**WORK TO BE COMPLETED:**
Beneath this sentence is a set of records; write each of them out exactly.

(SUPPLIED RECORDS begins)

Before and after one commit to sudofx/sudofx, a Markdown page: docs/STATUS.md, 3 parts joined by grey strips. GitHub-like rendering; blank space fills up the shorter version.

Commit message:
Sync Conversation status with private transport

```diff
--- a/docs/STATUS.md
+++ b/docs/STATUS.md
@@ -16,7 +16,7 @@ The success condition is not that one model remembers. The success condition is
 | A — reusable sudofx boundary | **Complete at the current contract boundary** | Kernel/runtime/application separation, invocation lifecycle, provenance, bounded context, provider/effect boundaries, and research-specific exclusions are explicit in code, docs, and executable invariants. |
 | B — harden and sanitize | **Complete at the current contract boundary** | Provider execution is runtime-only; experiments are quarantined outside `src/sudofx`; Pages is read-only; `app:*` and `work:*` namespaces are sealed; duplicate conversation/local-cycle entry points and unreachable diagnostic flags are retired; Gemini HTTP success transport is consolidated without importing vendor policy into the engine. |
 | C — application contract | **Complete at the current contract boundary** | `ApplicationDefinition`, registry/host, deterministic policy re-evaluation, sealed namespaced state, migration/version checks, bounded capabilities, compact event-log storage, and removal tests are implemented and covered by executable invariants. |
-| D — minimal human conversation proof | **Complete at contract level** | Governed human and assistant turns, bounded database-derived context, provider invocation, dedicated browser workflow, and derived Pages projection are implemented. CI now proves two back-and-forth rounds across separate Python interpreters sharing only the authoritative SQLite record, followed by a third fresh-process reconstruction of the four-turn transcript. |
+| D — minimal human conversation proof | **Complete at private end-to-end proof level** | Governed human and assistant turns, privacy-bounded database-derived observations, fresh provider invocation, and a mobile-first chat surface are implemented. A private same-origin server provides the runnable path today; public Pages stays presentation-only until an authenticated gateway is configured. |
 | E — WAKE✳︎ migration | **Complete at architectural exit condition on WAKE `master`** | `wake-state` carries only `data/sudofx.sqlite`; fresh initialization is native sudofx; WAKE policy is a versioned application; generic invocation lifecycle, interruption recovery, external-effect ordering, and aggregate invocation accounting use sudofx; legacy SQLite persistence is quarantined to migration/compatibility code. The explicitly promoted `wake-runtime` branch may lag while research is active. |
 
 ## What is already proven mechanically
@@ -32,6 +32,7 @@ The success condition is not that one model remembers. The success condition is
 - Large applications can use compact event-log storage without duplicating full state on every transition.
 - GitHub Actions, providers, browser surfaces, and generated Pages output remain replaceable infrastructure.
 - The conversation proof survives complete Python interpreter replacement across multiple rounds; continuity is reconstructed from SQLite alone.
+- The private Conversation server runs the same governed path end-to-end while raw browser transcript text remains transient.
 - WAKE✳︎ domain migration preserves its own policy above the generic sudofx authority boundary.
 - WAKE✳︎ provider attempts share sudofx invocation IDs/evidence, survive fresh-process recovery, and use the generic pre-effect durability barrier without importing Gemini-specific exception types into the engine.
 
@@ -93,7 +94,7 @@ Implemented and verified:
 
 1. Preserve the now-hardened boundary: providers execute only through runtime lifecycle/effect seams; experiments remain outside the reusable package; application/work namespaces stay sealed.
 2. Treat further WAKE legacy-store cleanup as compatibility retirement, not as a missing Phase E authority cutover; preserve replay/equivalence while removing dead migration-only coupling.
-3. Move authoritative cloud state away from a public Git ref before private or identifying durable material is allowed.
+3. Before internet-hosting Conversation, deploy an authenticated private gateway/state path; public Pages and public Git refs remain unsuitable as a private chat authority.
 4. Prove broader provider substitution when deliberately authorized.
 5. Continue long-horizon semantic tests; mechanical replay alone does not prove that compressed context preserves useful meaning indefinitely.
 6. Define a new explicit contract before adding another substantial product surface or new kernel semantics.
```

(SUPPLIED RECORDS ends)

**RESULT OF THIS EXERCISE:**
Before and after one commit to sudofx/sudofx, a Markdown page: docs/STATUS.md, 3 parts joined by grey strips. GitHub-like rendering; blank space fills up the shorter version.

Commit message:
Sync Conversation status with private transport

```diff
--- a/docs/STATUS.md
+++ b/docs/STATUS.md
@@ -16,7 +16,7 @@ The success condition is not that one model remembers. The success condition is
 | A — reusable sudofx boundary | **Complete at the current contract boundary** | Kernel/runtime/application separation, invocation lifecycle, provenance, bounded context, provider/effect boundaries, and research-specific exclusions are explicit in code, docs, and executable invariants. |
 | B — harden and sanitize | **Complete at the current contract boundary** | Provider execution is runtime-only; experiments are quarantined outside `src/sudofx`; Pages is read-only; `app:*` and `work:*` namespaces are sealed; duplicate conversation/local-cycle entry points and unreachable diagnostic flags are retired; Gemini HTTP success transport is consolidated without importing vendor policy into the engine. |
 | C — application contract | **Complete at the current contract boundary** | `ApplicationDefinition`, registry/host, deterministic policy re-evaluation, sealed namespaced state, migration/version checks, bounded capabilities, compact event-log storage, and removal tests are implemented and covered by executable invariants. |
-| D — minimal human conversation proof | **Complete at contract level** | Governed human and assistant turns, bounded database-derived context, provider invocation, dedicated browser workflow, and derived Pages projection are implemented. CI now proves two back-and-forth rounds across separate Python interpreters sharing only the authoritative SQLite record, followed by a third fresh-process reconstruction of the four-turn transcript. |
+| D — minimal human conversation proof | **Complete at private end-to-end proof level** | Governed human and assistant turns, privacy-bounded database-derived observations, fresh provider invocation, and a mobile-first chat surface are implemented. A private same-origin server provides the runnable path today; public Pages stays presentation-only until an authenticated gateway is configured. |
 | E — WAKE✳︎ migration | **Complete at architectural exit condition on WAKE `master`** | `wake-state` carries only `data/sudofx.sqlite`; fresh initialization is native sudofx; WAKE policy is a versioned application; generic invocation lifecycle, interruption recovery, external-effect ordering, and aggregate invocation accounting use sudofx; legacy SQLite persistence is quarantined to migration/compatibility code. The explicitly promoted `wake-runtime` branch may lag while research is active. |
 
 ## What is already proven mechanically
@@ -32,6 +32,7 @@ The success condition is not that one model remembers. The success condition is
 - Large applications can use compact event-log storage without duplicating full state on every transition.
 - GitHub Actions, providers, browser surfaces, and generated Pages output remain replaceable infrastructure.
 - The conversation proof survives complete Python interpreter replacement across multiple rounds; continuity is reconstructed from SQLite alone.
+- The private Conversation server runs the same governed path end-to-end while raw browser transcript text remains transient.
 - WAKE✳︎ domain migration preserves its own policy above the generic sudofx authority boundary.
 - WAKE✳︎ provider attempts share sudofx invocation IDs/evidence, survive fresh-process recovery, and use the generic pre-effect durability barrier without importing Gemini-specific exception types into the engine.
 
@@ -93,7 +94,7 @@ Implemented and verified:
 
 1. Preserve the now-hardened boundary: providers execute only through runtime lifecycle/effect seams; experiments remain outside the reusable package; application/work namespaces stay sealed.
 2. Treat further WAKE legacy-store cleanup as compatibility retirement, not as a missing Phase E authority cutover; preserve replay/equivalence while removing dead migration-only coupling.
-3. Move authoritative cloud state away from a public Git ref before private or identifying durable material is allowed.
+3. Before internet-hosting Conversation, deploy an authenticated private gateway/state path; public Pages and public Git refs remain unsuitable as a private chat authority.
 4. Prove broader provider substitution when deliberately authorized.
 5. Continue long-horizon semantic tests; mechanical replay alone does not prove that compressed context preserves useful meaning indefinitely.
 6. Define a new explicit contract before adding another substantial product surface or new kernel semantics.
```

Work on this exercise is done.